## TASK STATEMENT:
Retype each line below precisely and omit all images.

## SOURCE RECORDS:
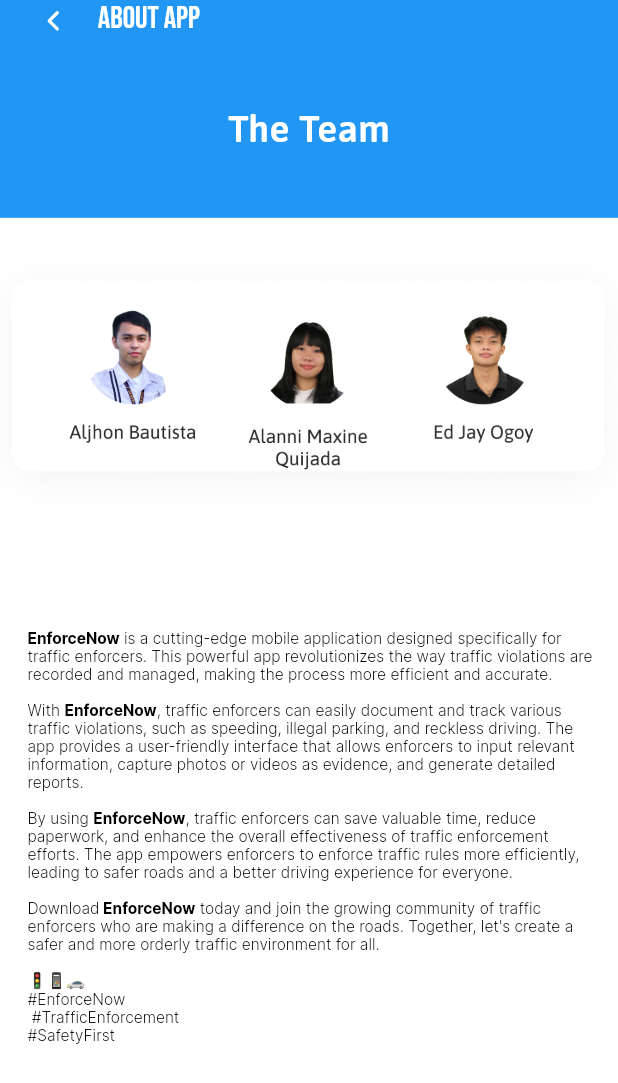
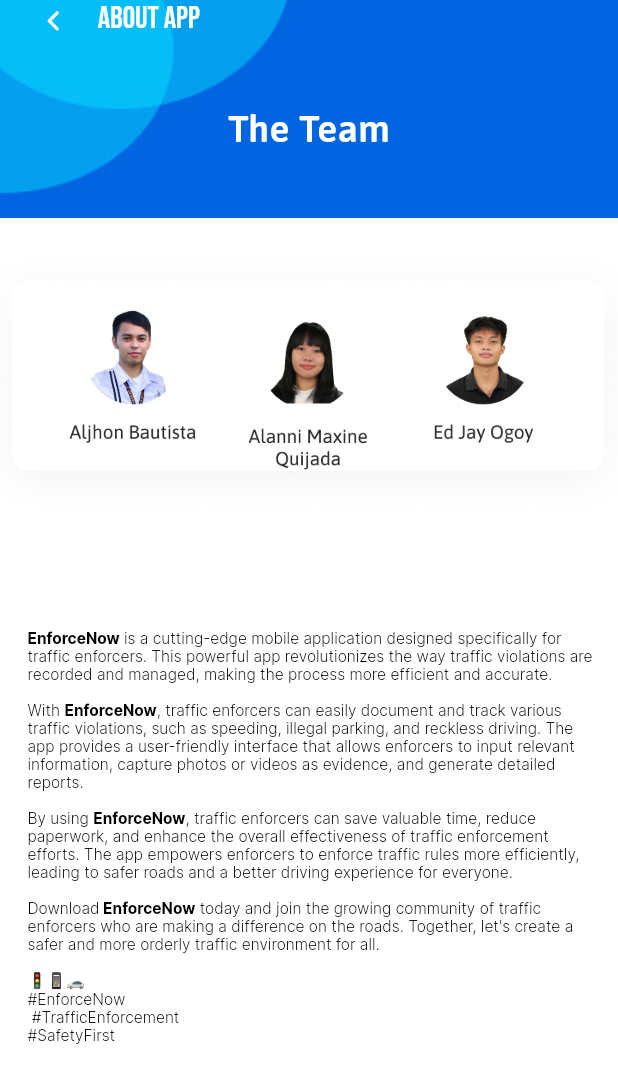
Before and after one commit to lansoyyy/enforce_now, a Flutter app: the AbouTheAppScreen screen opened by its route, on a phone screen of 412 x 824 dp. Shown: the top 1083 px of the screen. Run offline on Flutter 3.47's test engine with Material 3 defaults, Android fonts, the phone set to English and light mode, and no system bars; our stand-ins replace cached_network_image, cloud_firestore, firebase_auth, firebase_core, firebase_storage, flutter_svg and 3 more; accounts and stored records are empty.

Commit message:
added header

```diff
--- a/lib/presentation/abou_the_app_screen/abou_the_app_screen.dart
+++ b/lib/presentation/abou_the_app_screen/abou_the_app_screen.dart
@@ -76,7 +76,14 @@ class AbouTheAppScreen extends StatelessWidget {
           Align(
               alignment: Alignment.topCenter,
               child: Container(
-                  decoration: BoxDecoration(color: Colors.blue),
+                  decoration: BoxDecoration(
+                    color: Colors.blue,
+                    image: DecorationImage(
+                        image: AssetImage(
+                          'assets/images/back.png',
+                        ),
+                        fit: BoxFit.cover),
+                  ),
                   child: Column(mainAxisSize: MainAxisSize.min, children: [
                     CustomAppBar(
                         leadingWidth: 41.h,
--- a/lib/presentation/main_menu_screen/main_menu_screen.dart
+++ b/lib/presentation/main_menu_screen/main_menu_screen.dart
@@ -135,7 +135,11 @@ class MainMenuScreen extends StatelessWidget {
           return Container(
               padding: EdgeInsets.symmetric(horizontal: 6.h, vertical: 16.v),
               decoration: BoxDecoration(
-                color: Colors.blue[700],
+                image: DecorationImage(
+                    image: AssetImage(
+                      'assets/images/back.png',
+                    ),
+                    fit: BoxFit.cover),
               ),
               child: Column(
                   crossAxisAlignment: CrossAxisAlignment.start,
```
Also changed, not shown: lib/presentation/record_hisotry_screen/record_hisotry_screen.dart (+6 -3 lines), lib/presentation/traffic_enforcer_info_screen/traffic_enforcer_info_screen.dart (+6 -3 lines), assets/images/back.png (added).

## TASK RESULT:
Before and after one commit to lansoyyy/enforce_now, a Flutter app: the AbouTheAppScreen screen opened by its route, on a phone screen of 412 x 824 dp. Shown: the top 1083 px of the screen. Run offline on Flutter 3.47's test engine with Material 3 defaults, Android fonts, the phone set to English and light mode, and no system bars; our stand-ins replace cached_network_image, cloud_firestore, firebase_auth, firebase_core, firebase_storage, flutter_svg and 3 more; accounts and stored records are empty.

Commit message:
added header

```diff
--- a/lib/presentation/abou_the_app_screen/abou_the_app_screen.dart
+++ b/lib/presentation/abou_the_app_screen/abou_the_app_screen.dart
@@ -76,7 +76,14 @@ class AbouTheAppScreen extends StatelessWidget {
           Align(
               alignment: Alignment.topCenter,
               child: Container(
-                  decoration: BoxDecoration(color: Colors.blue),
+                  decoration: BoxDecoration(
+                    color: Colors.blue,
+                    image: DecorationImage(
+                        image: AssetImage(
+                          'assets/images/back.png',
+                        ),
+                        fit: BoxFit.cover),
+                  ),
                   child: Column(mainAxisSize: MainAxisSize.min, children: [
                     CustomAppBar(
                         leadingWidth: 41.h,
--- a/lib/presentation/main_menu_screen/main_menu_screen.dart
+++ b/lib/presentation/main_menu_screen/main_menu_screen.dart
@@ -135,7 +135,11 @@ class MainMenuScreen extends StatelessWidget {
           return Container(
               padding: EdgeInsets.symmetric(horizontal: 6.h, vertical: 16.v),
               decoration: BoxDecoration(
-                color: Colors.blue[700],
+                image: DecorationImage(
+                    image: AssetImage(
+                      'assets/images/back.png',
+                    ),
+                    fit: BoxFit.cover),
               ),
               child: Column(
                   crossAxisAlignment: CrossAxisAlignment.start,
```
Also changed, not shown: lib/presentation/record_hisotry_screen/record_hisotry_screen.dart (+6 -3 lines), lib/presentation/traffic_enforcer_info_screen/traffic_enforcer_info_screen.dart (+6 -3 lines), assets/images/back.png (added).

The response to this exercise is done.